## TASK TO COMPLETE
All pictures are to be dropped, and everything else in the data duplicated exactly.

## SUPPLIED MATERIAL
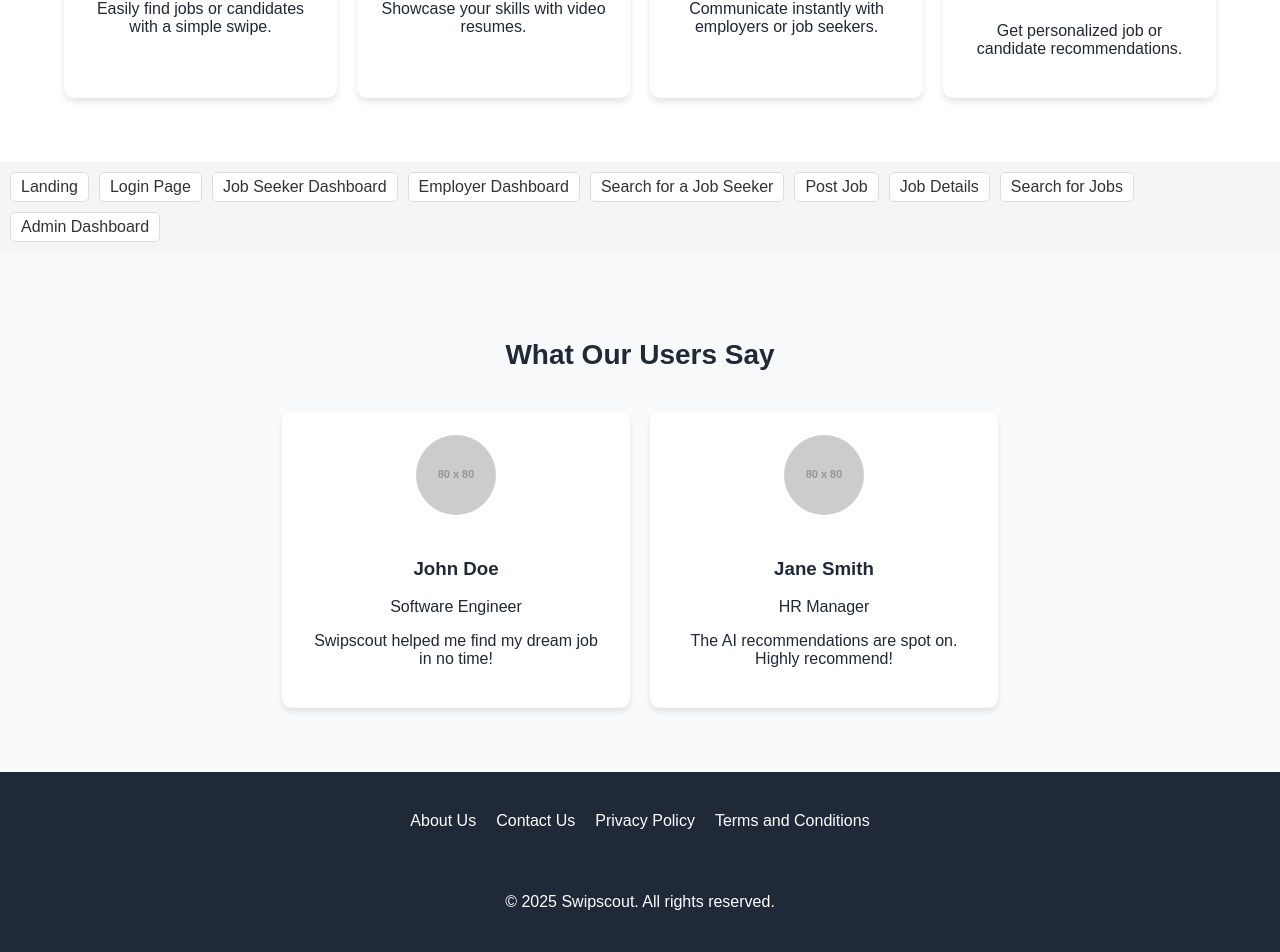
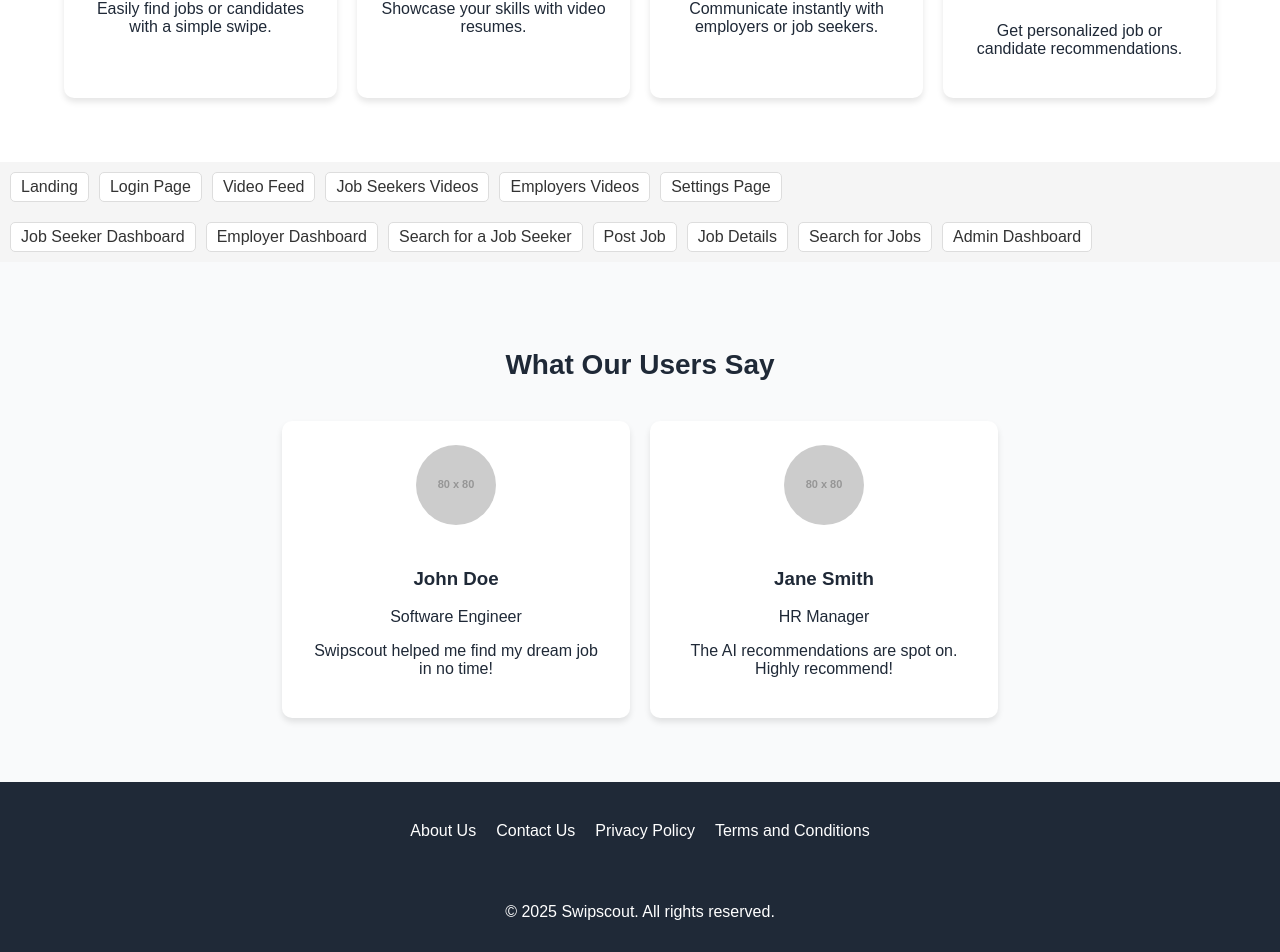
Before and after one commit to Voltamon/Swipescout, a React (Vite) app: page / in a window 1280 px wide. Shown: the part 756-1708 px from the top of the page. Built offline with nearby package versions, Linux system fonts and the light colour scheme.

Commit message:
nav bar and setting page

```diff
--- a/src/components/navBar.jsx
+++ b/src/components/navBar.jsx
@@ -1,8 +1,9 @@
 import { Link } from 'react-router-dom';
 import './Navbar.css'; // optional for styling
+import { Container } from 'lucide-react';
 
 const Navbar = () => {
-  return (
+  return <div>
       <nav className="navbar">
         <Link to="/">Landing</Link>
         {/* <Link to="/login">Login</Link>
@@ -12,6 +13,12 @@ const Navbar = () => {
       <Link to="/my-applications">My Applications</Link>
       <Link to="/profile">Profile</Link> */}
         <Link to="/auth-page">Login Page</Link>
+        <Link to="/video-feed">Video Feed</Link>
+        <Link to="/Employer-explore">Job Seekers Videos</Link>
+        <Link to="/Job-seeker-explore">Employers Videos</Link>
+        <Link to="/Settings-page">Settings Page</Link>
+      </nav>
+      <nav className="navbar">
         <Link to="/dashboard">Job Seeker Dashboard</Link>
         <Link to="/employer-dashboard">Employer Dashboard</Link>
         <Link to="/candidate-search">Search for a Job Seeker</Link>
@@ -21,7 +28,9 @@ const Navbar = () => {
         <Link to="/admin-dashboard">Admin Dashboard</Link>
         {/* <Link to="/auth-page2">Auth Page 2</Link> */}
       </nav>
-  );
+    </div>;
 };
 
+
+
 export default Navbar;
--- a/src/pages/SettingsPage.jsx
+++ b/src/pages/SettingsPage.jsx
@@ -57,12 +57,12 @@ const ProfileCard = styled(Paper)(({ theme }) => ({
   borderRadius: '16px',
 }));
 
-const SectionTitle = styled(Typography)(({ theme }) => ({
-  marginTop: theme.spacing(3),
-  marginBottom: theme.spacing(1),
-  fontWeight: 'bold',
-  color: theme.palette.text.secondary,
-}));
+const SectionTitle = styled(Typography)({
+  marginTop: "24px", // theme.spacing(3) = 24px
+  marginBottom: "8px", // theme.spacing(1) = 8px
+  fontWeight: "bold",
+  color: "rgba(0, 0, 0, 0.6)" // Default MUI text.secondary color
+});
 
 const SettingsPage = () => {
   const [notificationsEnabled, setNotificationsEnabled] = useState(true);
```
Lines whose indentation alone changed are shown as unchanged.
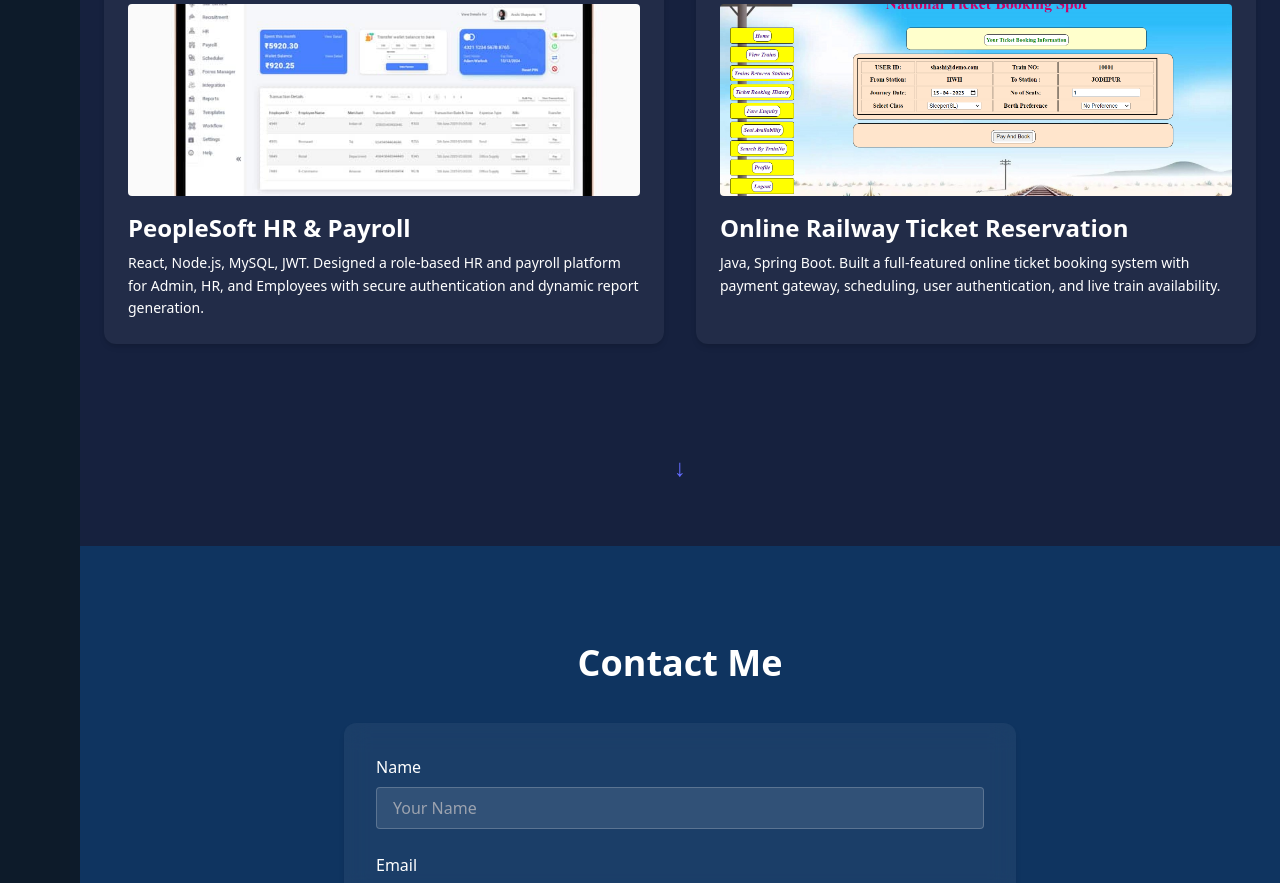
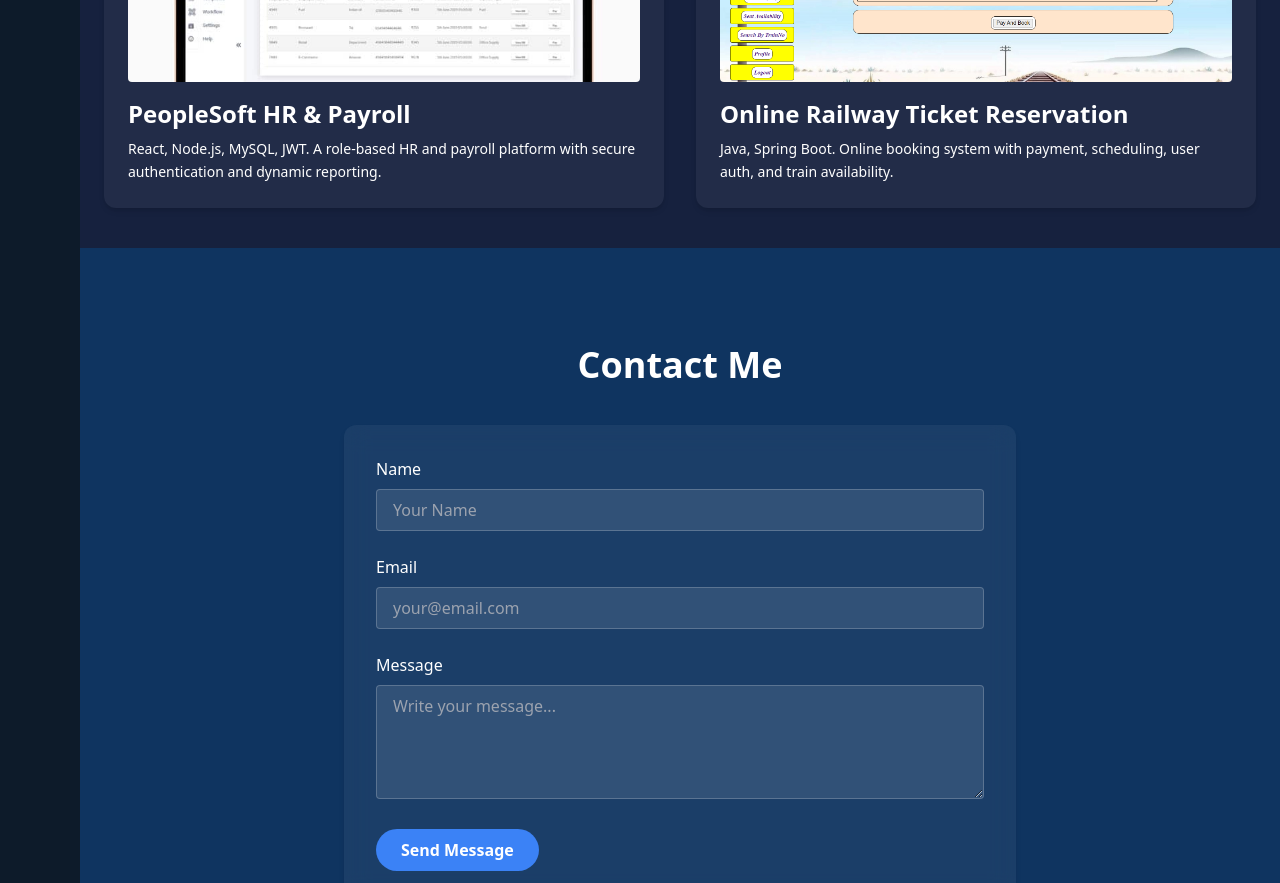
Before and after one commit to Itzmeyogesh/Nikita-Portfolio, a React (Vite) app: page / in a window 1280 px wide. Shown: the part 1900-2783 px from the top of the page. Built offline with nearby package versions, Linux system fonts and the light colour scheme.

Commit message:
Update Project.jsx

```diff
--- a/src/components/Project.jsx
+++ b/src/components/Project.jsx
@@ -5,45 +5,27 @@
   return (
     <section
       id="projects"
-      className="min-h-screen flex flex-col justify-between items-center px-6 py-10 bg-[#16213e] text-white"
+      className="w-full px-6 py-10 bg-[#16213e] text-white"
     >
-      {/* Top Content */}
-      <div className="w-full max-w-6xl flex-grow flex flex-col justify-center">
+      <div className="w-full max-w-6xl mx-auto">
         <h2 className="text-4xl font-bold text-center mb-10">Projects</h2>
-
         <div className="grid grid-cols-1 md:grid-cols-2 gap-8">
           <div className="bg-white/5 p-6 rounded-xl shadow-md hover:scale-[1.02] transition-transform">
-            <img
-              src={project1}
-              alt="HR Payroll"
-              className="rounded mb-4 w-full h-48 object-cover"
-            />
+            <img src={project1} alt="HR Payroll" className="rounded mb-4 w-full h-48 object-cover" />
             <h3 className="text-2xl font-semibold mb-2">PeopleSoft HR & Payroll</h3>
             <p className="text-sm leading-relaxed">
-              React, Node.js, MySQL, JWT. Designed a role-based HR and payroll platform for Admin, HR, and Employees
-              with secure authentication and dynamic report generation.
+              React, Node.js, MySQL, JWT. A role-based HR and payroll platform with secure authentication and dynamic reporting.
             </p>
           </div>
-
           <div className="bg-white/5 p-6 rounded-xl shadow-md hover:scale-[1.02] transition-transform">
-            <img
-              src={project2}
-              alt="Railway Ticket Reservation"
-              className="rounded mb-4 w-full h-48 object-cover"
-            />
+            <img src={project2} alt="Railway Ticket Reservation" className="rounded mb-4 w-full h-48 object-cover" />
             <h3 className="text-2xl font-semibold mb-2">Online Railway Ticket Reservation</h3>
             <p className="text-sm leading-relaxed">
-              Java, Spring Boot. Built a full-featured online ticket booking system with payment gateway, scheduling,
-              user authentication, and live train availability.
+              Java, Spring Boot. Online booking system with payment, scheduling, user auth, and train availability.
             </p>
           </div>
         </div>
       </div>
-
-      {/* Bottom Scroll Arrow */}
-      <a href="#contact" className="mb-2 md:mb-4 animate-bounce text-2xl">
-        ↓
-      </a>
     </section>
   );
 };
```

## RESULT
Before and after one commit to Voltamon/Swipescout, a React (Vite) app: page / in a window 1280 px wide. Shown: the part 756-1708 px from the top of the page. Built offline with nearby package versions, Linux system fonts and the light colour scheme.

Commit message:
nav bar and setting page

```diff
--- a/src/components/navBar.jsx
+++ b/src/components/navBar.jsx
@@ -1,8 +1,9 @@
 import { Link } from 'react-router-dom';
 import './Navbar.css'; // optional for styling
+import { Container } from 'lucide-react';
 
 const Navbar = () => {
-  return (
+  return <div>
       <nav className="navbar">
         <Link to="/">Landing</Link>
         {/* <Link to="/login">Login</Link>
@@ -12,6 +13,12 @@ const Navbar = () => {
       <Link to="/my-applications">My Applications</Link>
       <Link to="/profile">Profile</Link> */}
         <Link to="/auth-page">Login Page</Link>
+        <Link to="/video-feed">Video Feed</Link>
+        <Link to="/Employer-explore">Job Seekers Videos</Link>
+        <Link to="/Job-seeker-explore">Employers Videos</Link>
+        <Link to="/Settings-page">Settings Page</Link>
+      </nav>
+      <nav className="navbar">
         <Link to="/dashboard">Job Seeker Dashboard</Link>
         <Link to="/employer-dashboard">Employer Dashboard</Link>
         <Link to="/candidate-search">Search for a Job Seeker</Link>
@@ -21,7 +28,9 @@ const Navbar = () => {
         <Link to="/admin-dashboard">Admin Dashboard</Link>
         {/* <Link to="/auth-page2">Auth Page 2</Link> */}
       </nav>
-  );
+    </div>;
 };
 
+
+
 export default Navbar;
--- a/src/pages/SettingsPage.jsx
+++ b/src/pages/SettingsPage.jsx
@@ -57,12 +57,12 @@ const ProfileCard = styled(Paper)(({ theme }) => ({
   borderRadius: '16px',
 }));
 
-const SectionTitle = styled(Typography)(({ theme }) => ({
-  marginTop: theme.spacing(3),
-  marginBottom: theme.spacing(1),
-  fontWeight: 'bold',
-  color: theme.palette.text.secondary,
-}));
+const SectionTitle = styled(Typography)({
+  marginTop: "24px", // theme.spacing(3) = 24px
+  marginBottom: "8px", // theme.spacing(1) = 8px
+  fontWeight: "bold",
+  color: "rgba(0, 0, 0, 0.6)" // Default MUI text.secondary color
+});
 
 const SettingsPage = () => {
   const [notificationsEnabled, setNotificationsEnabled] = useState(true);
```
Lines whose indentation alone changed are shown as unchanged.
Before and after one commit to Itzmeyogesh/Nikita-Portfolio, a React (Vite) app: page / in a window 1280 px wide. Shown: the part 1900-2783 px from the top of the page. Built offline with nearby package versions, Linux system fonts and the light colour scheme.

Commit message:
Update Project.jsx

```diff
--- a/src/components/Project.jsx
+++ b/src/components/Project.jsx
@@ -5,45 +5,27 @@
   return (
     <section
       id="projects"
-      className="min-h-screen flex flex-col justify-between items-center px-6 py-10 bg-[#16213e] text-white"
+      className="w-full px-6 py-10 bg-[#16213e] text-white"
     >
-      {/* Top Content */}
-      <div className="w-full max-w-6xl flex-grow flex flex-col justify-center">
+      <div className="w-full max-w-6xl mx-auto">
         <h2 className="text-4xl font-bold text-center mb-10">Projects</h2>
-
         <div className="grid grid-cols-1 md:grid-cols-2 gap-8">
           <div className="bg-white/5 p-6 rounded-xl shadow-md hover:scale-[1.02] transition-transform">
-            <img
-              src={project1}
-              alt="HR Payroll"
-              className="rounded mb-4 w-full h-48 object-cover"
-            />
+            <img src={project1} alt="HR Payroll" className="rounded mb-4 w-full h-48 object-cover" />
             <h3 className="text-2xl font-semibold mb-2">PeopleSoft HR & Payroll</h3>
             <p className="text-sm leading-relaxed">
-              React, Node.js, MySQL, JWT. Designed a role-based HR and payroll platform for Admin, HR, and Employees
-              with secure authentication and dynamic report generation.
+              React, Node.js, MySQL, JWT. A role-based HR and payroll platform with secure authentication and dynamic reporting.
             </p>
           </div>
-
           <div className="bg-white/5 p-6 rounded-xl shadow-md hover:scale-[1.02] transition-transform">
-            <img
-              src={project2}
-              alt="Railway Ticket Reservation"
-              className="rounded mb-4 w-full h-48 object-cover"
-            />
+            <img src={project2} alt="Railway Ticket Reservation" className="rounded mb-4 w-full h-48 object-cover" />
             <h3 className="text-2xl font-semibold mb-2">Online Railway Ticket Reservation</h3>
             <p className="text-sm leading-relaxed">
-              Java, Spring Boot. Built a full-featured online ticket booking system with payment gateway, scheduling,
-              user authentication, and live train availability.
+              Java, Spring Boot. Online booking system with payment, scheduling, user auth, and train availability.
             </p>
           </div>
         </div>
       </div>
-
-      {/* Bottom Scroll Arrow */}
-      <a href="#contact" className="mb-2 md:mb-4 animate-bounce text-2xl">
-        ↓
-      </a>
     </section>
   );
 };
```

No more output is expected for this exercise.